→ Task goal
Report each line of the entries below that includes "scatter".

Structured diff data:
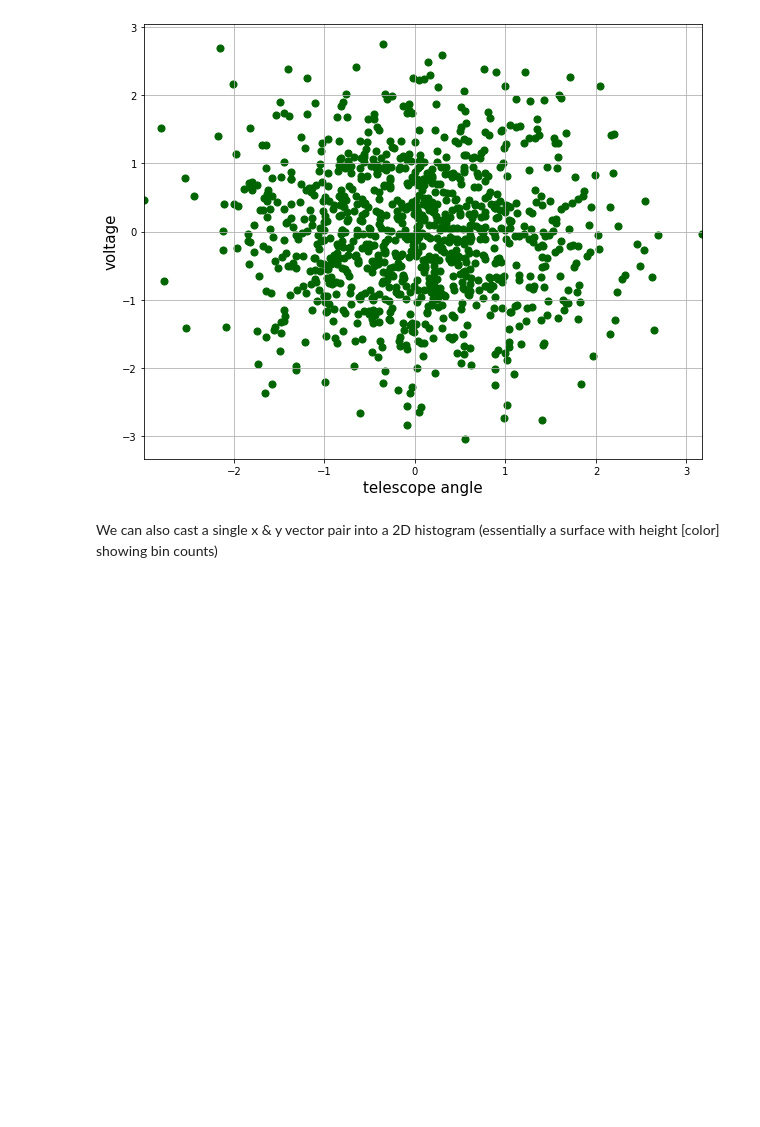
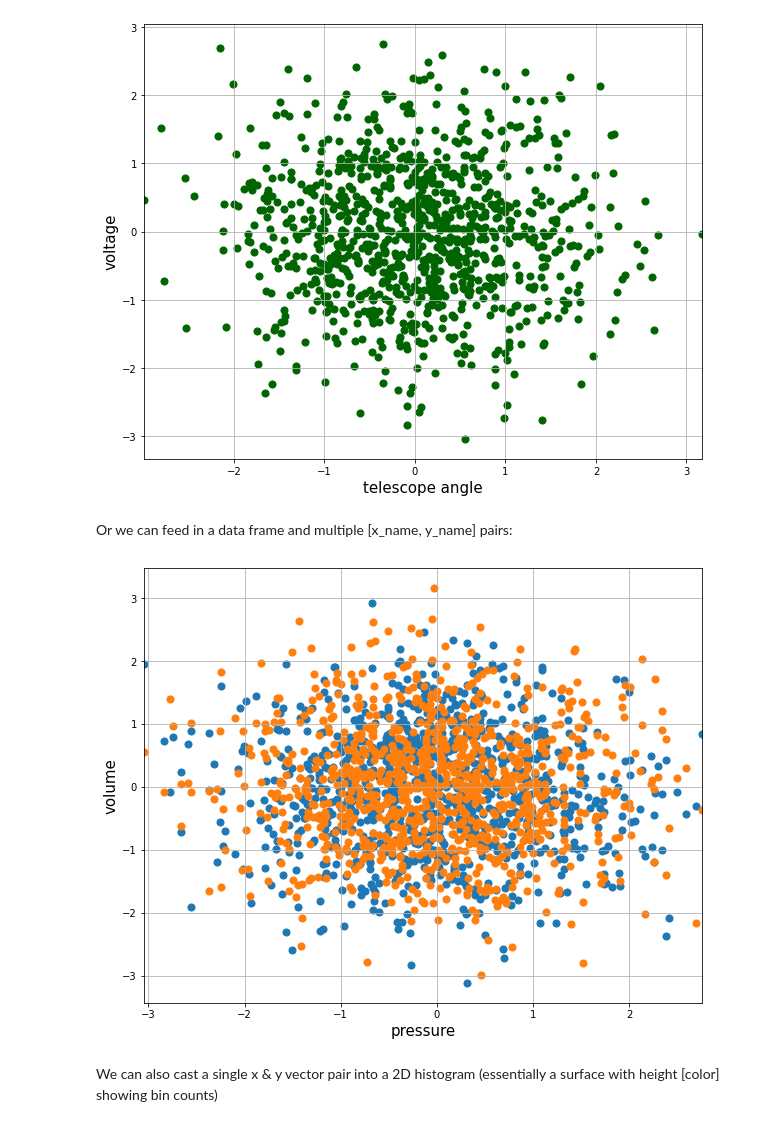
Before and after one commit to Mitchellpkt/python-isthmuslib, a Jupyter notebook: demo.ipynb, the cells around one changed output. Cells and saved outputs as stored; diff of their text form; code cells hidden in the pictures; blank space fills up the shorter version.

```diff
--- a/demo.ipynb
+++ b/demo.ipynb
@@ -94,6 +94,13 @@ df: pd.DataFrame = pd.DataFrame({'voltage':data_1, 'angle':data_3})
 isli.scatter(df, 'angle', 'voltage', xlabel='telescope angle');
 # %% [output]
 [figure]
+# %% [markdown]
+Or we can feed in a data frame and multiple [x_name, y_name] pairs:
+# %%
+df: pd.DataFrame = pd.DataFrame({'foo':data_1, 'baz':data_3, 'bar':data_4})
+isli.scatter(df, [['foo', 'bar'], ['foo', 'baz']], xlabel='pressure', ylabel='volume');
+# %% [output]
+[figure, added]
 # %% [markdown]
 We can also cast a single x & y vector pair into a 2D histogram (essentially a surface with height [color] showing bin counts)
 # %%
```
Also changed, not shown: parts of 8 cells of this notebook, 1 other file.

→ Problem solution
 isli.scatter(df, 'angle', 'voltage', xlabel='telescope angle');
+isli.scatter(df, [['foo', 'bar'], ['foo', 'baz']], xlabel='pressure', ylabel='volume');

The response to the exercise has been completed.